The Economic Community of West African States (ECOWAS) is holding a two-day donors conference here on funding the establishment of a permanent base for regional peacekeeping operations.
The depot will be used to support the ECOWAS Standby Force, election monitoring and civil police support.
The executive secretary of the regional grouping, Mohamed Ibn Chambas, told representatives of the European Union, the United Nations, China and the United States that the conflicts in the sub-region had diverted his organisation’s attention to conflict-resolution and management.
“During such conflict-resolution and peacekeeping deployments…the issue of logistics support for our troops had been a major bottleneck and we had to rely on our partners for huge logistics support requirements,” Chambas said.
He said that ECOWAS needed strong logistics infrastructure support for peace operations.

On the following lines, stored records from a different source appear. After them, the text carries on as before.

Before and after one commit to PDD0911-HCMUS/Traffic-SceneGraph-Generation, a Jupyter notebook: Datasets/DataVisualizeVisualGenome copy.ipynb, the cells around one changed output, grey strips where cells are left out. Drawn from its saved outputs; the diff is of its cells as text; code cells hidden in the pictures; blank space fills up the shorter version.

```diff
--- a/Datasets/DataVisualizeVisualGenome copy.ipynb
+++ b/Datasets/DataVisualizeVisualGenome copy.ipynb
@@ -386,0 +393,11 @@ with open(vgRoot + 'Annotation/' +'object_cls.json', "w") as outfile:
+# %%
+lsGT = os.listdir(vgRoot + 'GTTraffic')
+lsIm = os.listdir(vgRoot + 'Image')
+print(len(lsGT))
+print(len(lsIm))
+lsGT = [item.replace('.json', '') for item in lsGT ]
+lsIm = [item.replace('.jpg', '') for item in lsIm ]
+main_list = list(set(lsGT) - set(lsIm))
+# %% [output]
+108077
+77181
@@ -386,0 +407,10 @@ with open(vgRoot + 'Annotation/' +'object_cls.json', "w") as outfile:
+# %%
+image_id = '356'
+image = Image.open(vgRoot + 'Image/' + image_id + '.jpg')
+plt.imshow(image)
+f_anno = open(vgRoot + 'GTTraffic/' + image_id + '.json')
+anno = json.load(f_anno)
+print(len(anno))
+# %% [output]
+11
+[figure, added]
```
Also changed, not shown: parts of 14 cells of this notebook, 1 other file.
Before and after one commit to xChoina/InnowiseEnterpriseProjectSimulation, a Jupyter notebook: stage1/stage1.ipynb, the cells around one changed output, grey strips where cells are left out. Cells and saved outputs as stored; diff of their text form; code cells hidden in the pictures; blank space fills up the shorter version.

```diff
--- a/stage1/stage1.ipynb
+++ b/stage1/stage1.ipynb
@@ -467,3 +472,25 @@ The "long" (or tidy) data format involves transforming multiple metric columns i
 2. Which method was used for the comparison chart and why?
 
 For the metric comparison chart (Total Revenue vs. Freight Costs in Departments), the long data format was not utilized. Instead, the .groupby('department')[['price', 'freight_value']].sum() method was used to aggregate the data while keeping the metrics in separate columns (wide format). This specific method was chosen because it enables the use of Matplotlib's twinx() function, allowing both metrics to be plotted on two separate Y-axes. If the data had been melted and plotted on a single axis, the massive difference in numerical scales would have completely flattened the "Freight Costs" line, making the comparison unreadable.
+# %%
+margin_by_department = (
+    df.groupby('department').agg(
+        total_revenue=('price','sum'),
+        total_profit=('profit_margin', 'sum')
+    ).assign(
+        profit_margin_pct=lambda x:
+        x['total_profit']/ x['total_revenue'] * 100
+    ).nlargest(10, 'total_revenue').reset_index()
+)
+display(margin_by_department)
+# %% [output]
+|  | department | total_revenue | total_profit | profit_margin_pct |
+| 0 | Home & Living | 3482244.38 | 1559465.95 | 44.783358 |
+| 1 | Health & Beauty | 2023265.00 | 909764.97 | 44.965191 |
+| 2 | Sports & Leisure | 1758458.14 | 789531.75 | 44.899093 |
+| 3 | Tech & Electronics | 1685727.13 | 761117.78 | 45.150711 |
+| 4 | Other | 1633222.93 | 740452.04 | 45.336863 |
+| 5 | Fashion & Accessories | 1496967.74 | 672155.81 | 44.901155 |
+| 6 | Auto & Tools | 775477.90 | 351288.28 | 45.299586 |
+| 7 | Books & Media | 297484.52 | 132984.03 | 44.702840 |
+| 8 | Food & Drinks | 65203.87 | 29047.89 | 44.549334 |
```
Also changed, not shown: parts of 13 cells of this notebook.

Chambas said the US government is offering to be the lead nation and that talks were underway for material and major end items worth US $40-50 million to be transferred to ECOWAS ownership.
Sierra Leone’s president, Ahmad Tejan Kabbah, welcomed the initiative for an ECOWAS logistics depot, which will have its coastal base at Hastings some 16 km outside Freetown. An inland depot would be located in Bamako, Mali.
Kabbah said the idea was designed “to ensure that our sub-region secures the capability to effectively and efficiently support the creation and sustenance of the emerging standby force as it performs its sub-regional missions”.
He said the establishment of a standby force would send a “clear message to any would-be trouble makers” in the region. In 1990, when Sierra Leone provided a base to the regional military force for Liberia, ECOMOG, then-rebel leader Charles Taylor threatened that that the country would “taste the bitterness of war”.
Conflict erupted in Sierra Leone the next year and it lasted for a decade. British troops, West African and UN peacekeepers helped put an end to the fighting.